« Reply #132 on: November 15, 2010, 08:49:39 AM »
Regarding the docking question, when you walk into the front door of the original Vito & Nicks, if one goes straight they would approach the pizza counter where you pick up your pizza or just watch them making pizzas right there.  One would go left to go into the bar and restaurant area.  The floured pizza preparation bench is in full view of anyone right on the other side of the pizza counter (actually right adjacent to the counter) and the pizza preparers are facing you at that point -- only a few feet away. 

In the times that I watched them make pizzas, I never saw them use a docker.  However, while I think the overwhelming majority of Chicago thin crust pizzerias in the past did not use dockers, I sense there is an increase in their usage and wouldn't doubt that they use them today.  I don't think they were "in vogue" years ago.  It seems to be a good idea just to use them in general with thin crust pizzas.  I don't know what disadvantage there would be in using a docker (unless you want a lot of large air pockets maybe).

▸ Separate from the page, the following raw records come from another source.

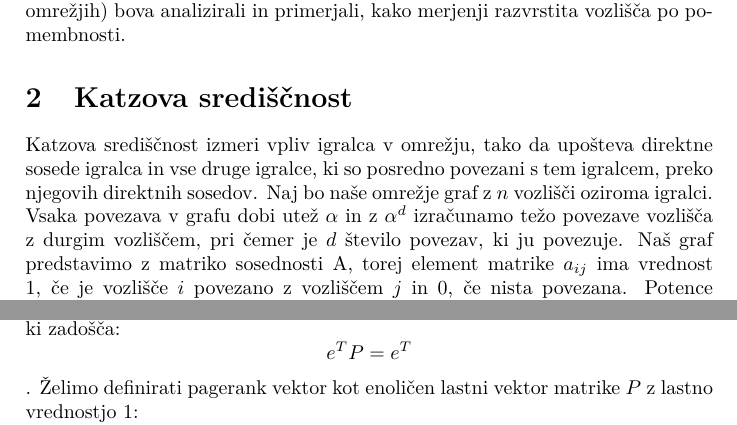
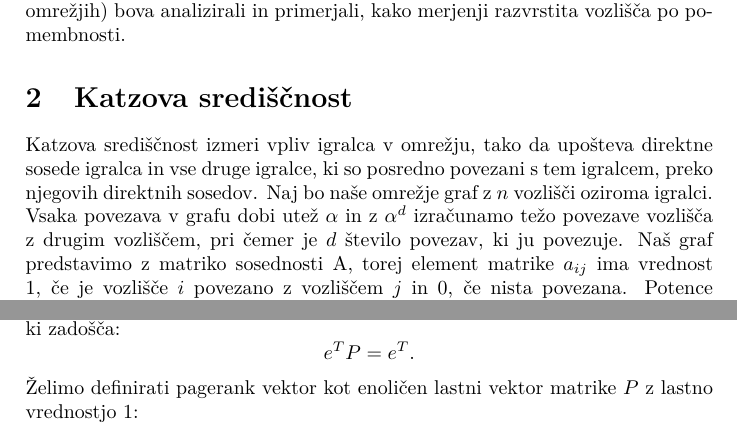
Before and after one commit to anamariostarijas/Katz-centrality-and-Google-s-PageRank, a LaTeX document (Kratko_porocilo_pagerank.tex): two parts of pages 2 and 3 of 4, joined at a grey line, cut so that both start at the same text. Compiled offline with pdfLaTeX.

```diff
--- a/Kratko_porocilo_pagerank.tex
+++ b/Kratko_porocilo_pagerank.tex
@@ -48,7 +48,7 @@
 
 \section{Katzova središčnost}
 
-Katzova središčnost izmeri vpliv igralca v omrežju, tako da upošteva direktne sosede igralca in vse druge igralce, ki so posredno povezani s tem igralcem, preko njegovih direktnih sosedov. Naj bo naše omrežje graf z $n$ vozlišči oziroma igralci. Vsaka povezava v grafu dobi utež $\alpha$ in z $\alpha^{d}$ izračunamo težo povezave vozlišča z durgim vozliščem, pri čemer je $d$ število povezav, ki ju povezuje. Naš graf predstavimo z matriko sosednosti A, torej element matrike $a_{ij}$ ima vrednost $1$, če je vozlišče $i$ povezano z vozliščem $j$ in $0$, če nista povezana. Potence matrike A nam povejo, če je vozlišče povezano s drugimi indirektnimi vozlišči preko sosedov. Na primer: če je v matriki $A^{3}$ element $a_{2,5}  = 1,$pomeni, da sta vozlišče $2$ in vozlišče $5$ povezana s tremi povezavami preko sosedov prve stopnje in sosedov druge stopnje. \\
+Katzova središčnost izmeri vpliv igralca v omrežju, tako da upošteva direktne sosede igralca in vse druge igralce, ki so posredno povezani s tem igralcem, preko njegovih direktnih sosedov. Naj bo naše omrežje graf z $n$ vozlišči oziroma igralci. Vsaka povezava v grafu dobi utež $\alpha$ in z $\alpha^{d}$ izračunamo težo povezave vozlišča z drugim vozliščem, pri čemer je $d$ število povezav, ki ju povezuje. Naš graf predstavimo z matriko sosednosti A, torej element matrike $a_{ij}$ ima vrednost $1$, če je vozlišče $i$ povezano z vozliščem $j$ in $0$, če nista povezana. Potence matrike A nam povejo, če je vozlišče povezano s drugimi indirektnimi vozlišči preko sosedov. Na primer: če je v matriki $A^{3}$ element $a_{2,5}  = 1,$pomeni, da sta vozlišče $2$ in vozlišče $5$ povezana s tremi povezavami preko sosedov prve stopnje in sosedov druge stopnje. \\
 Označimo s $C_{Katz}(i)$ Katzovo središčnost vozlišča $i$. Potem lahko izračunamo središčnost na sledeči način:
 
 $$C_{Katz}(i) = \sum_{k=1}^{\infty}\sum_{j=1}^{n}\alpha^{k}(A^{k})_{ij}$$
@@ -93,9 +93,9 @@
 za $j = 1, .., n$ in
 $$e = [1 … 1] ^T \in \mathbb{R}^n.$$
 Prilagojena matrika je definirana s $ P = Q + \frac{1}{n}ed^T$,desno stohastično matrika, ki zadošča:
-$$e^TP = e^T$$.
+$$e^TP = e^T.$$
 Želimo definirati pagerank vektor kot enoličen lastni vektor matrike $P$ z lastno vrednostjo $1$:
-$$Pr=r$$. \\
+$$Pr=r.$$\\
 Element $r_i$ je verjetnost, da po velikem številu korakov slučajni uporabnik pristane na strani $i$.\\
 Zaradi velikosti spleta je matrika linkov $P$ reducibilna, torej pagerank lastni vektor ni dobro definiran. Da si zagotovimo ireducibilnost, umetno dodamo linke iz vsake spletne strani do vseh drugih. To lahko storimo, če vzamemo konveksno kombinacijo $P$ in matrike ranga 1:
 $$A=\alpha P + (1-\alpha)\frac{1}{n}ee^T,$$
```
Also changed, not shown: Kratko_porocilo_pagerank.pdf, README.md (deleted).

V & N does not par-bake their crusts for those sold for pickup or at the restaurant.  They do, however, par-bake the crust used with their frozen and shipped pizzas.  This brings back to mind the funny story regarding my receiving shipments of V & N pizzas to my home here in Florida almost three years ago.  See pictures of the V& N pizzas that I ordered then at http://www.pizzamaking.com/forum/index.php/topic,6066.msg52079.html#msg52079 .  Wow, how time flies.

Peter, thanks for all your hard work on this milk addition question.  I'm in the process of reporting on the pizzas that I made yesterday with some milk added.

                                                                                      --BTB        :'(

Online norma427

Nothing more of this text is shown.